Policy on Prior Publication and Simultaneous Submission

This policy applies to all AAMAS conferences, except where an individual track or a special program unambiguously overrides it in its Call for Papers.

Authors may not submit any paper to AAMAS that has already appeared in an archival forum (see "Archival and Nonarchival Publications" described below). Authors must ensure that no submission to AAMAS is under review for another archival forum between the AAMAS submission and decision dates.

Authors must identify any overlap between their submission and any other works, including nonarchival publications of others, or authors' own concurrent submissions to any archival forums. Authors should provide references to such works and identify the overlap within the submission itself.

If the overlap is to the authors' own previously work published in an archival forum, cite it in the third person. For example, say "The prior work of Jones (2011) demonstrated..." rather than "Our prior work (Jones, 2011) demonstrated...".

If the overlap is to the authors' own concurrent submission to an archival forum, cite it as "Anonymous", and provide a copy of the overlapping work to the AAMAS PC chairs.

Regarding extended abstracts and subsequent submissions of the full idea, see "Extended abstracts and later elaborations".
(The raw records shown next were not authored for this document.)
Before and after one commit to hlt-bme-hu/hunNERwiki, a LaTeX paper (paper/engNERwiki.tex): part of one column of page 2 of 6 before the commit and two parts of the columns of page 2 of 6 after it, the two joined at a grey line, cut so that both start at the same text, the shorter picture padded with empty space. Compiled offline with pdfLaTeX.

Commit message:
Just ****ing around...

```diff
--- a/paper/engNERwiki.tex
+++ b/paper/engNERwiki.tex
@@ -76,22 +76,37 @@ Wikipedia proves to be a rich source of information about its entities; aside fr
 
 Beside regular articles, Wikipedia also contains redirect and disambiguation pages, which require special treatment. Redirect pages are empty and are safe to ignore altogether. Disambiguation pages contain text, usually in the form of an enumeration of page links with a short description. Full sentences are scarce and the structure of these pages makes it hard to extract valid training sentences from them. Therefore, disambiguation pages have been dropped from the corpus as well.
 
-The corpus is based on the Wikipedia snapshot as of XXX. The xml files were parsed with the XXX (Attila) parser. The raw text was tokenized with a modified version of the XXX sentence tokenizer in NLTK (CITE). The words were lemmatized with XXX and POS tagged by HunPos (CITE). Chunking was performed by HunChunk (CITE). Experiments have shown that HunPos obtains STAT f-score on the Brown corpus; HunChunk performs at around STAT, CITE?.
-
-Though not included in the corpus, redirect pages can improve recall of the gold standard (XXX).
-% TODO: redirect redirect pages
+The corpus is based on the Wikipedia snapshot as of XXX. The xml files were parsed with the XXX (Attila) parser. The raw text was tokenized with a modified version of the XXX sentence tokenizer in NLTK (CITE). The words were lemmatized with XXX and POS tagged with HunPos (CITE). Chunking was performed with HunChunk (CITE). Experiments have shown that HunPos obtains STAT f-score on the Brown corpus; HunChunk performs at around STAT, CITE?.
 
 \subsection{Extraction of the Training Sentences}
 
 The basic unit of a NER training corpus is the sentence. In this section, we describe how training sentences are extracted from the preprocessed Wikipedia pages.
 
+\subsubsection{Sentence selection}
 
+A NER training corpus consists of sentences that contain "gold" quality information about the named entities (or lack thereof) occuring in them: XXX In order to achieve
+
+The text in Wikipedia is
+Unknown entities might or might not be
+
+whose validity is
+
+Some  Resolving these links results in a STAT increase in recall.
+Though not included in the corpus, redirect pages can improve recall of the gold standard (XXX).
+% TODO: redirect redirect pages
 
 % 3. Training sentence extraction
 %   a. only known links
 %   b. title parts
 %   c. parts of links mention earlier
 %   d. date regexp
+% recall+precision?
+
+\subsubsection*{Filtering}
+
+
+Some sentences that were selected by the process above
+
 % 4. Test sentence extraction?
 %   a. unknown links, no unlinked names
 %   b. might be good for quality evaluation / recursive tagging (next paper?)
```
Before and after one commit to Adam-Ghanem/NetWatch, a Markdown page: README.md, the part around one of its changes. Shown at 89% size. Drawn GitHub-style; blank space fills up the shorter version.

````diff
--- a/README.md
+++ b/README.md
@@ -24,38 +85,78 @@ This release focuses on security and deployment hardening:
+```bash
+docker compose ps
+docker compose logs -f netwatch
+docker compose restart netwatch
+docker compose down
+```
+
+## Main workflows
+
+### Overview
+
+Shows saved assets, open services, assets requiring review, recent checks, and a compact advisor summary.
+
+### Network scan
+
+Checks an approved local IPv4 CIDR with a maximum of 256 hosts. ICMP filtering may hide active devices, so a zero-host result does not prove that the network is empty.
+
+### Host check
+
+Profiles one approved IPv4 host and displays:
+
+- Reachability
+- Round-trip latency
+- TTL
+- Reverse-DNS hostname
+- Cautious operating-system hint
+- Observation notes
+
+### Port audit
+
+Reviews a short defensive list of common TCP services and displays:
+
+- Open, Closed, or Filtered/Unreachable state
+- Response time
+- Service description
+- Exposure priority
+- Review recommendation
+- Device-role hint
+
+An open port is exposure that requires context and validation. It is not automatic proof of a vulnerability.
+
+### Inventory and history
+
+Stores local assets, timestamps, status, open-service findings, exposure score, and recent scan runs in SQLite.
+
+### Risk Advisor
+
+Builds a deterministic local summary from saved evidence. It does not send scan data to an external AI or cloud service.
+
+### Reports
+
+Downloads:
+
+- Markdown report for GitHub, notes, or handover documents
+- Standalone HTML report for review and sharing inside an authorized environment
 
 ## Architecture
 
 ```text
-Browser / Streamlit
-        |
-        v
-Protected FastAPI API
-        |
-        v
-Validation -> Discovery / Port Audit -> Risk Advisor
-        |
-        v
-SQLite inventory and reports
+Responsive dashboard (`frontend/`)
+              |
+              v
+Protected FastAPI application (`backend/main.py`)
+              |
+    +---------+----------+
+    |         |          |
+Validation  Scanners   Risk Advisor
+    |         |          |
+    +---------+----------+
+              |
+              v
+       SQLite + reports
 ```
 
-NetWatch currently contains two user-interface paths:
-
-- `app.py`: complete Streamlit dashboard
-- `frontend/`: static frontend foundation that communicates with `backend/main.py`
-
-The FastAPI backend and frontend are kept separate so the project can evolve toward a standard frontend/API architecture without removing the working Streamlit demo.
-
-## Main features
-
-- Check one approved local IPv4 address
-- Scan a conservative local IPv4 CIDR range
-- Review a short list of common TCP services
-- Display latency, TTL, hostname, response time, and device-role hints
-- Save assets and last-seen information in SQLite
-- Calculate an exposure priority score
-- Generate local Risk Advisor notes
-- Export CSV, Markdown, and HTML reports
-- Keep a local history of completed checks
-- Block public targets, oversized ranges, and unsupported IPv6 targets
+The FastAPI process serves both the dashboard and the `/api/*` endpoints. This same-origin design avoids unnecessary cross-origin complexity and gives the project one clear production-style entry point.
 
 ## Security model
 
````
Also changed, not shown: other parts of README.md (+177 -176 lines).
Archival and Nonarchival Publications
In principle, we consider any publication with ISSN or ISBN as archival. Whether a publication is available online or printed is not significant to determining if it is archival.
    The followings are examples of archival publications:
  1. journals, such as JAAMAS, JAIR, Artificial Intelligence,
  2. conference proceedings, such as those of AAMAS, IJCAI, AAAI, ECAI, and
  3. books, chapters in books, including Springer Lecture Note series.
    The following are some examples of nonarchival publications:
  1. informal collections of conference/symoposia papers,
  2. workshop notes, such as those of AAMAS, IJCAI, AAAI, ECAI, and
  3. working/discussion papers, technical reports.
There can be a gray area in the above classification. If the author has difficulty judging in a particular case, the author should ask the AAMAS PC chairs. We list some complicated cases below.
  • Workshop notes that are published as books, including Springer Lecture Note series, are considered as archival.
  • AAAI's technical reports for its symposium series are considered nonarchival, since they are not intended to constitute formal publication.
Sanctions for Violation
The IFAAMAS Board reserves the right to apply any or all of the following penalties on any authors violating this policy.
  • Rejecting the submission, if not yet published.
  • Posting a public notice of the violation of this policy on the IFAAMAS archive of the conference proceedings, disseminated through any medium.
  • Including the authors in a blacklist and rejecting their future submissions for up to five years.
Extended abstracts and later elaborations
The board decided that AAMAS will accept an extended abstract (rather than a short paper), whose length is very short so that the publication of an AAMAS extended abstract will not prohibit the publication as a full paper in a later AAMAS.

The purpose of an extended abstract is to give the authors the chance to present promising work as a poster, which is not fully matured as a full paper, so that it can be polished through the discussion at AAMAS, and hopefully can be accepted at a later AAMAS.

For such a later publication that elaborates an extrended abstract, there is of course overlap with the extended abstract. Therefore, the rules stated above apply.